In 1953, Rolex was asked by Pan American Airlines and a European airline (there is some speculation as to which one), with the request to produce a watch for pilots that could display two time zones simultaneously. In 1954 the first GMT, reference 6542, was released, featuring a luminous Bakelite bezel with a 24-hour indication, black gloss dial with luminous hour markers and an additional red “GMT” hand with a luminous pointer.
It immediately became the official timepiece of Pan Am and became Rolex's first GMT-Master ever produced. Their pilots found the watch to be a useful tool in the cockpit where many timing calculations were necessary over the duration of a flight. In addition, the simple ability to know what time it was 'back home' was legible at a glance, with the watch's luminous Bakelite bezel.
The present watch was made in 1958 and belonged to Captain Clarence “Jooj” Warren Jr. and is being offered for sale by his family.

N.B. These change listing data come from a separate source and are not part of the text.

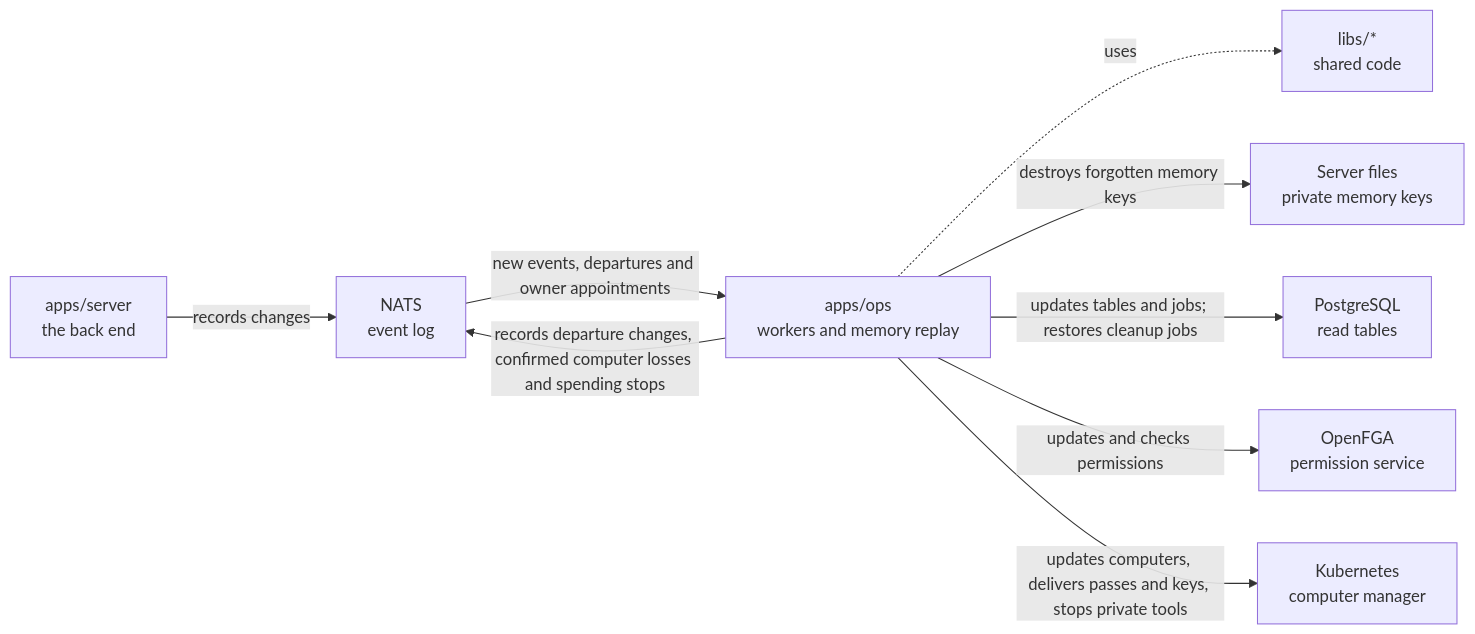
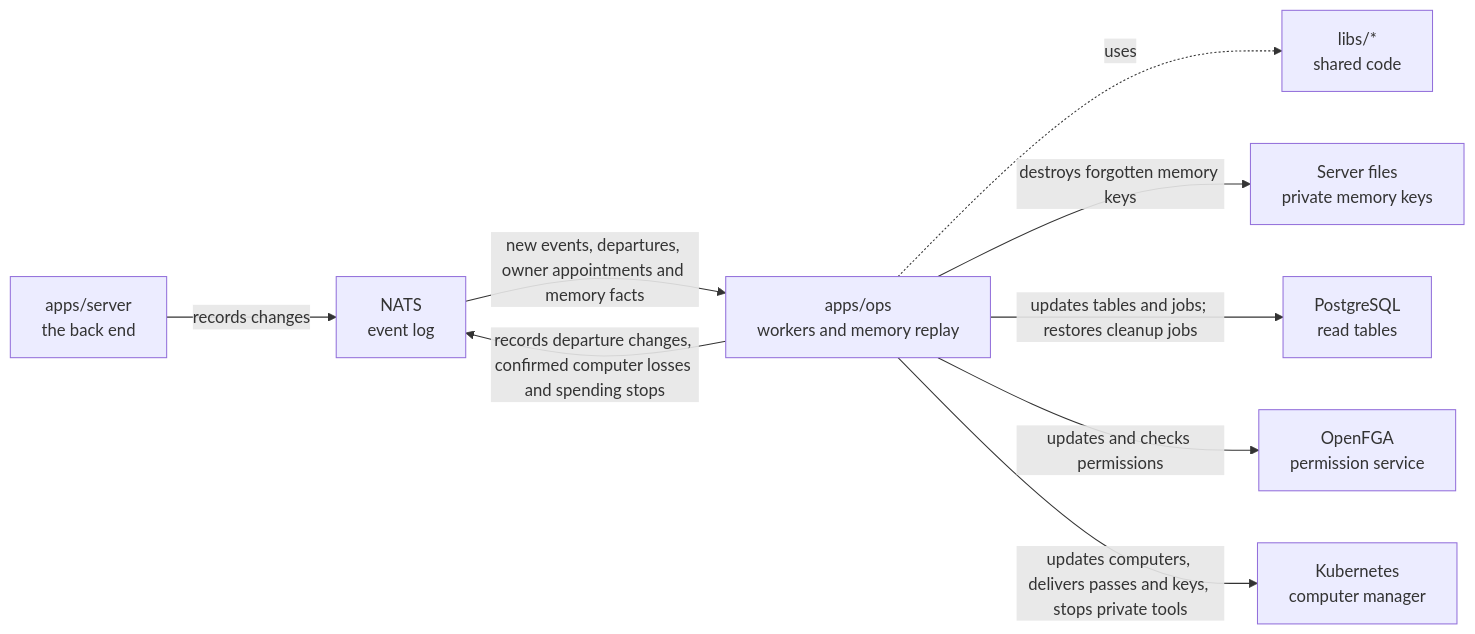
Before and after one commit to elewa-git/opencrane-new: the diagram in apps/ops/README.md, drawn with Mermaid. The commit also changed other lines of this file and 19 other files, not shown here.

````diff
--- a/apps/ops/README.md
+++ b/apps/ops/README.md
@@ -11,11 +11,11 @@
 ```mermaid
 flowchart LR
   server["apps/server<br/>the back end"] -->|records changes| nats["NATS<br/>event log"]
-  nats -->|new events, departures and owner appointments| ops["apps/ops<br/>workers and memory replay"]
+  nats -->|new events, departures, owner appointments and memory facts| ops["apps/ops<br/>workers and memory replay"]
   ops -->|records departure changes, confirmed computer losses and spending stops| nats
   ops -.->|uses| libs["libs/*<br/>shared code"]
   ops -->|destroys forgotten memory keys| keys["Server files<br/>private memory keys"]
   ops -->|updates tables and jobs; restores cleanup jobs| postgres["PostgreSQL<br/>read tables"]
   ops -->|updates and checks permissions| fga["OpenFGA<br/>permission service"]
   ops -->|updates computers, delivers passes and keys, stops private tools| kube["Kubernetes<br/>computer manager"]
 ```
````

Born in 1917, Warren was recruited by Pan Am straight out of the military and became a Captain with the airline at the young age of 25. Living in a small bubble of other Pan Am Pilots and employees in Ridgefield Connecticut, Clarence very much embodied the slick jet-setting airline captain, wearing a Rolex and driving a Porsche 356.
Warren was often requested by the White House, by name, to ferry the President, members of the cabinet and White House press to various locations. Such as in 1960 when he was asked to fly President Eisenhower to Hawaii for whom he had met and flown several times over the course of his career.
Earlier in 1959, when vice-president Nixon visited the Soviet Union; the White House requested Warren to pilot the non-stop New York to Moscow flight, which was considered a feat of passenger aviation, and the opportunity was not missed by the executives at Rolex. Speaking with the family of Capt. Warren they believe the watch was given to him ahead of the flight by Rolex, which he then “wore religiously” when flying. In any case, the present watch can be seen on his Warren’s wrist in the 1959 “Pan Am flies on Rolex time” advert and is still viewable as the banner on the Rolex website on their Conquering the Skies page. In addition, the watch is known and has been covered.
The reference 6542 has become a top-tier collector’s dream when preserved in original condition. Of the 605 pieces imported to the US, only a handful exist in noteworthy condition. Following a recall in the late 1950’s due to the radium used in the bezel, paired with the brittle nature of Bakelite and service centers polishing many cases further and further away from their factory proportions, few have survived in whole condition.
When a collector searches for a watch, they tend to look for one of three main attributes: rarity, provenance and condition. This present watch exhibits all three and is an incredibly rare opportunity to acquire a piece worthy of a museum collection.
Sotheby’s is proud to offer this historically important watch, fresh to market on behalf of the family of Captain Warren.